If you’ve seen news of an impending ‘Internet apocalypse’, triggered by a major solar storm, circulating around the Internet, then you don’t need to panic because NASA has debunked all claims.
Reports claiming that a major solar storm is on its way to destroy the Internet and life as we know it on Earth by 2025 have been dismissed by NASA. According to the experts, there’s no possible way to predict a solar storm’s effects like this and, taking into account all the evidence gathered about the subject, a global Internet outage caused by a solar storm is not possible.
But before you breathe a sigh of relief and put down your picket sign that declares ‘END IS NEAR!’, a solar storm is, in fact, making its way to the planet and is expected to come in contact with the atmosphere tomorrow.
Everything to know about the impending solar storm
The solar storm in question is a minor G-1 class geomagnetic storm caused by a coronal mass ejection (CME) and, according to reports, is expected to pass close to Earth on July 13, 2023. The close encounter could disturb Earth’s magnetic fields and produce auroras on high altitudes.
How will it affect your day-to-day life?
Experts have assured that the solar storm could have little to no effect on your everyday life. It can damage smaller satellites in the Earth’s lower atmosphere by heating up the air and the highly charged electromagnetic radiation can block some wireless frequencies such as GPS and radio waves primarily used for navigation and emergency services.

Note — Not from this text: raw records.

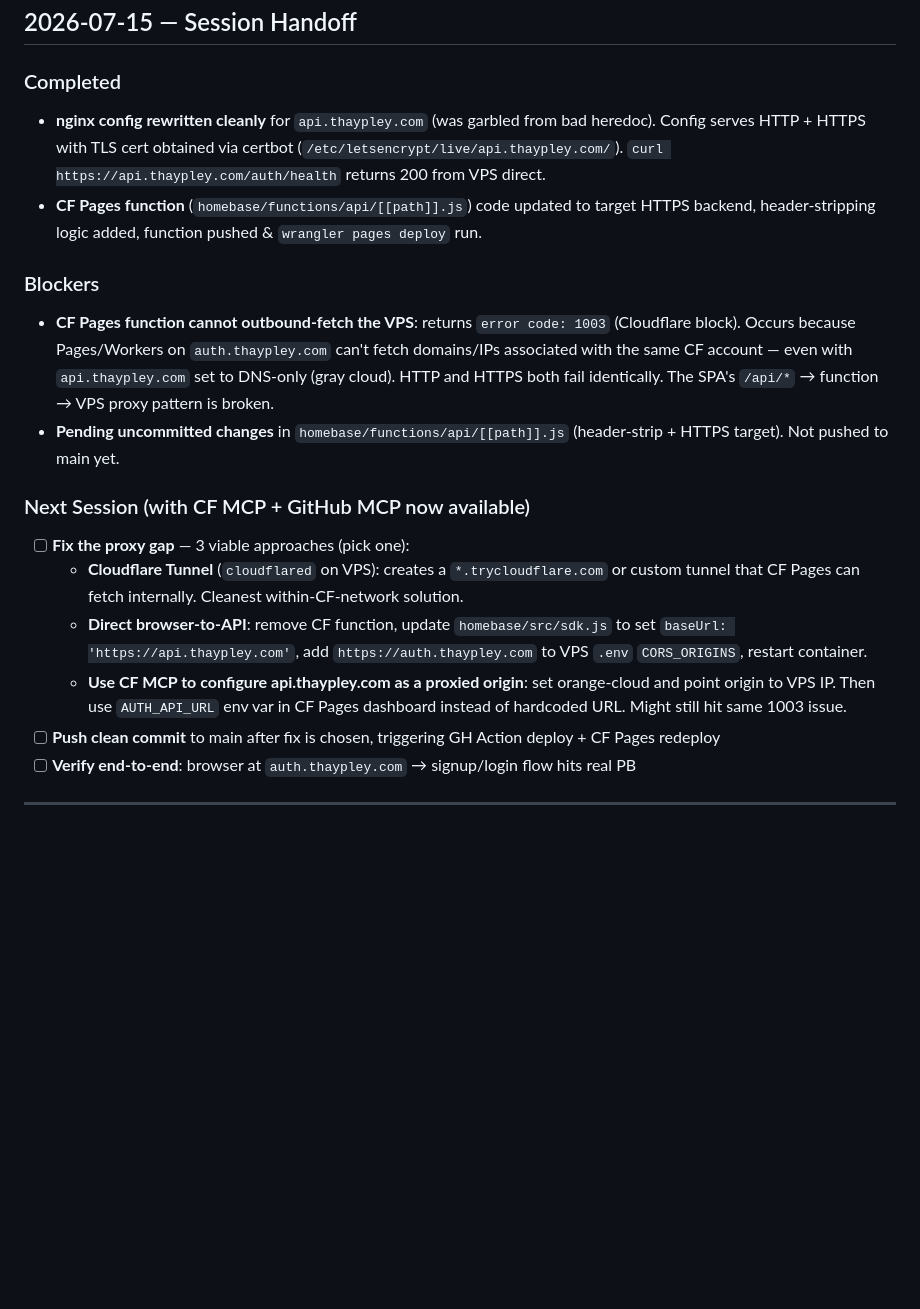
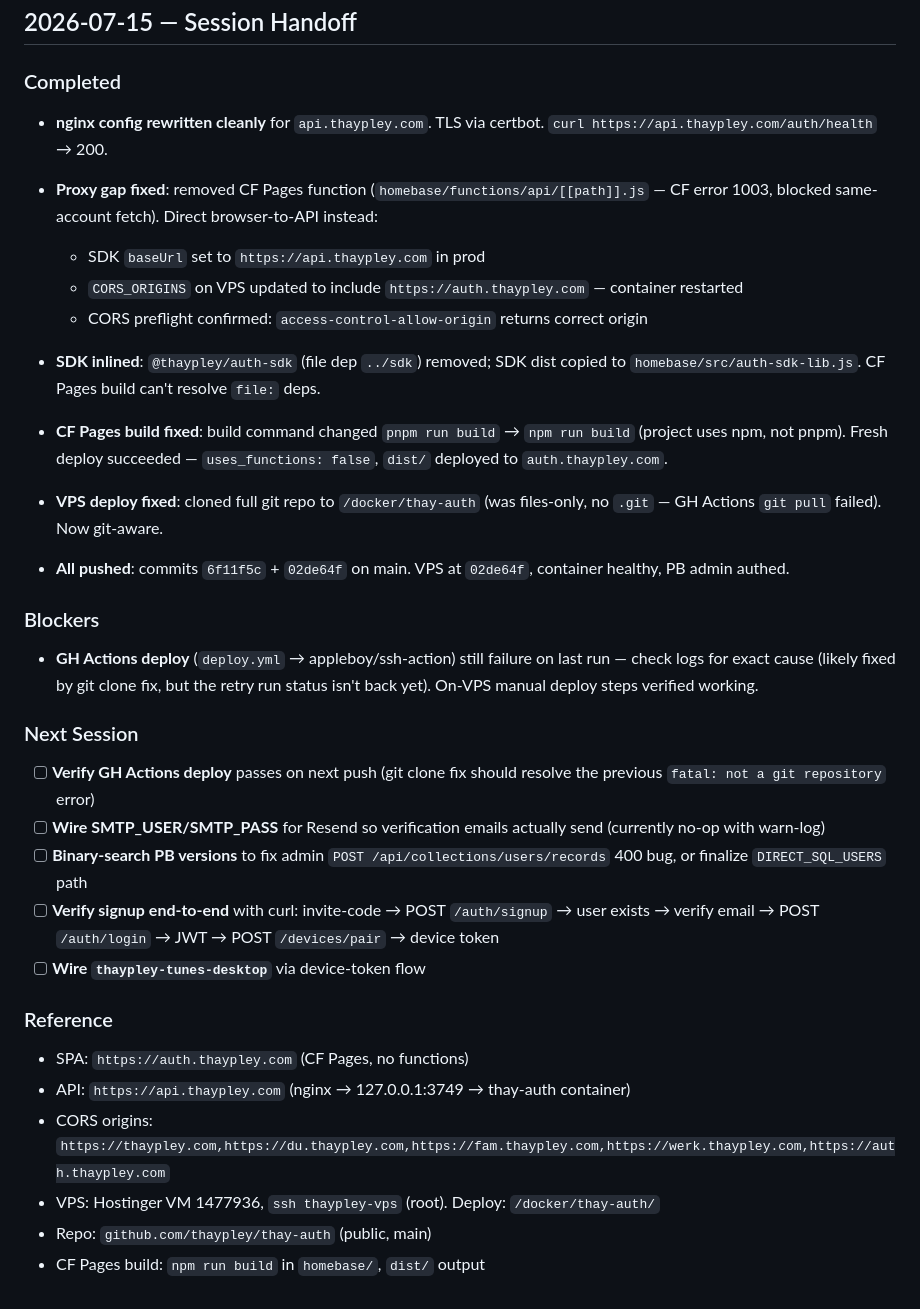
Before and after one commit to thaypley/thay-auth, a Markdown page: TODO.md, the part around the change. Rendered like a GitHub page; blank space fills up the shorter version.

Commit message:
docs: update TODO for this session (proxy fix, SDK inline, CF Pages build fix)

```diff
--- a/TODO.md
+++ b/TODO.md
@@ -59,19 +59,31 @@
 ## 2026-07-15 — Session Handoff
 
 ### Completed
-- **nginx config rewritten cleanly** for `api.thaypley.com` (was garbled from bad heredoc). Config serves HTTP + HTTPS with TLS cert obtained via certbot (`/etc/letsencrypt/live/api.thaypley.com/`). `curl https://api.thaypley.com/auth/health` returns 200 from VPS direct.
-- **CF Pages function** (`homebase/functions/api/[[path]].js`) code updated to target HTTPS backend, header-stripping logic added, function pushed & `wrangler pages deploy` run.
+- **nginx config rewritten cleanly** for `api.thaypley.com`. TLS via certbot. `curl https://api.thaypley.com/auth/health` → 200.
+- **Proxy gap fixed**: removed CF Pages function (`homebase/functions/api/[[path]].js` — CF error 1003, blocked same-account fetch). Direct browser-to-API instead:
+  - SDK `baseUrl` set to `https://api.thaypley.com` in prod
+  - `CORS_ORIGINS` on VPS updated to include `https://auth.thaypley.com` — container restarted
+  - CORS preflight confirmed: `access-control-allow-origin` returns correct origin
+
+- **SDK inlined**: `@thaypley/auth-sdk` (file dep `../sdk`) removed; SDK dist copied to `homebase/src/auth-sdk-lib.js`. CF Pages build can't resolve `file:` deps.
+- **CF Pages build fixed**: build command changed `pnpm run build` → `npm run build` (project uses npm, not pnpm). Fresh deploy succeeded — `uses_functions: false`, `dist/` deployed to `auth.thaypley.com`.
+- **VPS deploy fixed**: cloned full git repo to `/docker/thay-auth` (was files-only, no `.git` — GH Actions `git pull` failed). Now git-aware.
+- **All pushed**: commits `6f11f5c` + `02de64f` on main. VPS at `02de64f`, container healthy, PB admin authed.
 
 ### Blockers
-- **CF Pages function cannot outbound-fetch the VPS**: returns `error code: 1003` (Cloudflare block). Occurs because Pages/Workers on `auth.thaypley.com` can't fetch domains/IPs associated with the same CF account — even with `api.thaypley.com` set to DNS-only (gray cloud). HTTP and HTTPS both fail identically. The SPA's `/api/*` → function → VPS proxy pattern is broken.
-- **Pending uncommitted changes** in `homebase/functions/api/[[path]].js` (header-strip + HTTPS target). Not pushed to main yet.
+- **GH Actions deploy** (`deploy.yml` → appleboy/ssh-action) still failure on last run — check logs for exact cause (likely fixed by git clone fix, but the retry run status isn't back yet). On-VPS manual deploy steps verified working.
 
-### Next Session (with CF MCP + GitHub MCP now available)
-- [ ] **Fix the proxy gap** — 3 viable approaches (pick one):
-  - **Cloudflare Tunnel** (`cloudflared` on VPS): creates a `*.trycloudflare.com` or custom tunnel that CF Pages can fetch internally. Cleanest within-CF-network solution.
-  - **Direct browser-to-API**: remove CF function, update `homebase/src/sdk.js` to set `baseUrl: 'https://api.thaypley.com'`, add `https://auth.thaypley.com` to VPS `.env` `CORS_ORIGINS`, restart container.
-  - **Use CF MCP to configure api.thaypley.com as a proxied origin**: set orange-cloud and point origin to VPS IP. Then use `AUTH_API_URL` env var in CF Pages dashboard instead of hardcoded URL. Might still hit same 1003 issue.
-- [ ] **Push clean commit** to main after fix is chosen, triggering GH Action deploy + CF Pages redeploy
-- [ ] **Verify end-to-end**: browser at `auth.thaypley.com` → signup/login flow hits real PB
+### Next Session
+- [ ] **Verify GH Actions deploy** passes on next push (git clone fix should resolve the previous `fatal: not a git repository` error)
+- [ ] **Wire SMTP_USER/SMTP_PASS** for Resend so verification emails actually send (currently no-op with warn-log)
+- [ ] **Binary-search PB versions** to fix admin `POST /api/collections/users/records` 400 bug, or finalize `DIRECT_SQL_USERS` path
+- [ ] **Verify signup end-to-end** with curl: invite-code → POST `/auth/signup` → user exists → verify email → POST `/auth/login` → JWT → POST `/devices/pair` → device token
+- [ ] **Wire `thaypley-tunes-desktop`** via device-token flow
 
----
+### Reference
+- SPA: `https://auth.thaypley.com` (CF Pages, no functions)
+- API: `https://api.thaypley.com` (nginx → 127.0.0.1:3749 → thay-auth container)
+- CORS origins: `https://thaypley.com,https://du.thaypley.com,https://fam.thaypley.com,https://werk.thaypley.com,https://auth.thaypley.com`
+- VPS: Hostinger VM 1477936, `ssh thaypley-vps` (root). Deploy: `/docker/thay-auth/`
+- Repo: `github.com/thaypley/thay-auth` (public, main)
+- CF Pages build: `npm run build` in `homebase/`, `dist/` output
```
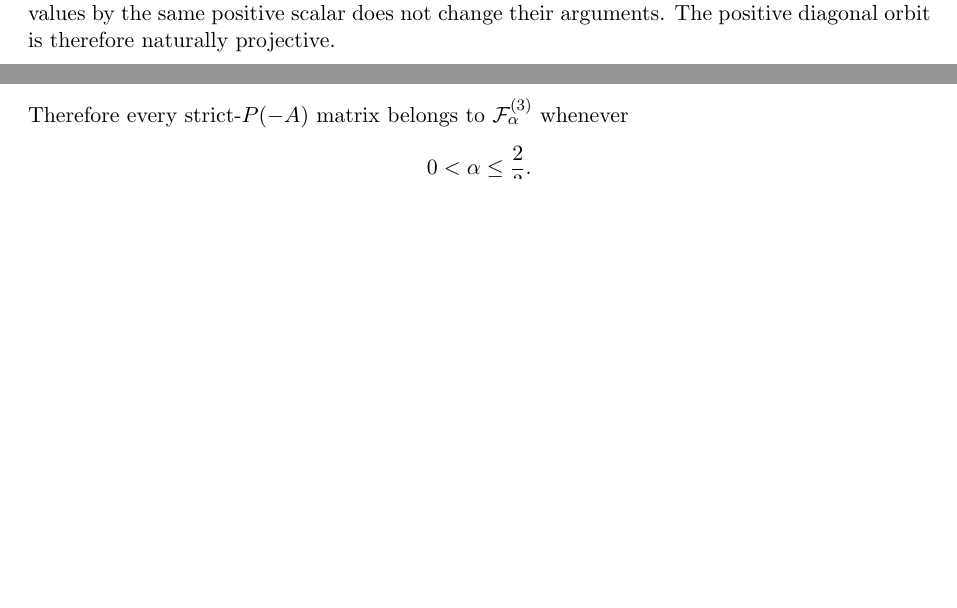
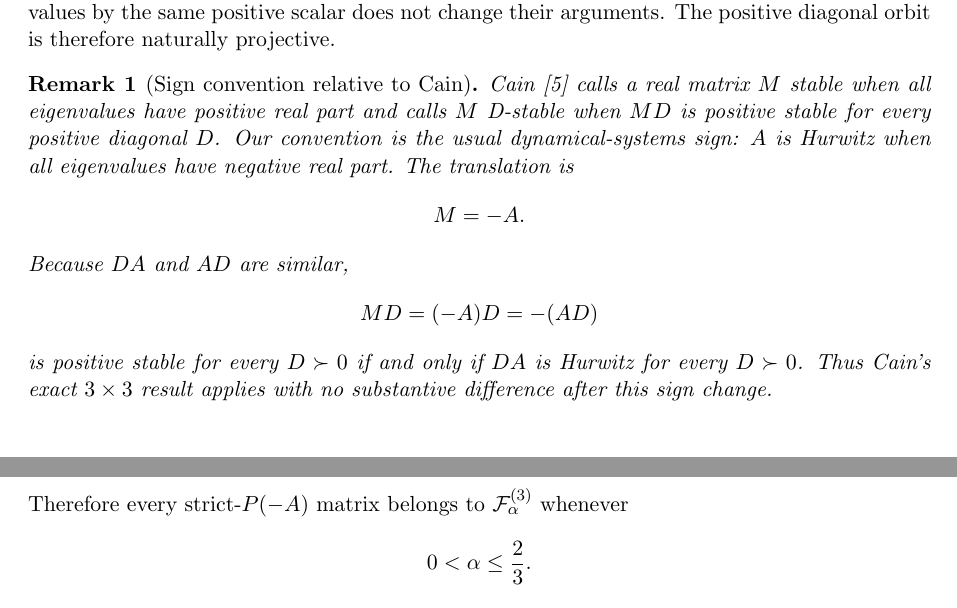
Before and after one commit to maximilianolucius/fractional-d-stability-networks, a LaTeX paper (paper/main.tex, which reads paper/sections/02-framework.tex): two parts of pages 3 and 10 of 36 before the commit and two parts of pages 3 and 11 of 36 after it, joined at a grey line, cut so that both start at the same text, the shorter picture padded with empty space. Compiled offline with pdfLaTeX.

Commit message:
paper: state Cain sign and multiplier convention explicitly

```diff
--- a/paper/sections/02-framework.tex
+++ b/paper/sections/02-framework.tex
@@ -60,6 +60,18 @@ Two elementary observations will be used repeatedly. First, left and right multi
 DA=D(AD)D^{-1}.
 \]
 Hence the left-multiplier convention used here is spectrally equivalent to the right-multiplier convention common in the classical D-stability literature. Second, multiplication of all eigenvalues by the same positive scalar does not change their arguments. The positive diagonal orbit is therefore naturally projective.
+
+\begin{remark}[Sign convention relative to Cain]
+Cain \citep{Cain1976} calls a real matrix \(M\) stable when all eigenvalues have positive real part and calls \(M\) D-stable when \(MD\) is positive stable for every positive diagonal \(D\). Our convention is the usual dynamical-systems sign: \(A\) is Hurwitz when all eigenvalues have negative real part. The translation is
+\[
+M=-A.
+\]
+Because \(DA\) and \(AD\) are similar,
+\[
+MD=(-A)D=-(AD)
+\]
+is positive stable for every \(D\succ0\) if and only if \(DA\) is Hurwitz for every \(D\succ0\). Thus Cain's exact \(3\times3\) result applies with no substantive difference after this sign change.
+\end{remark}
 
 \subsection{Principal-minor coordinates}
 
```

So put away that tin foil and prepare to resume life as usual this Thursday!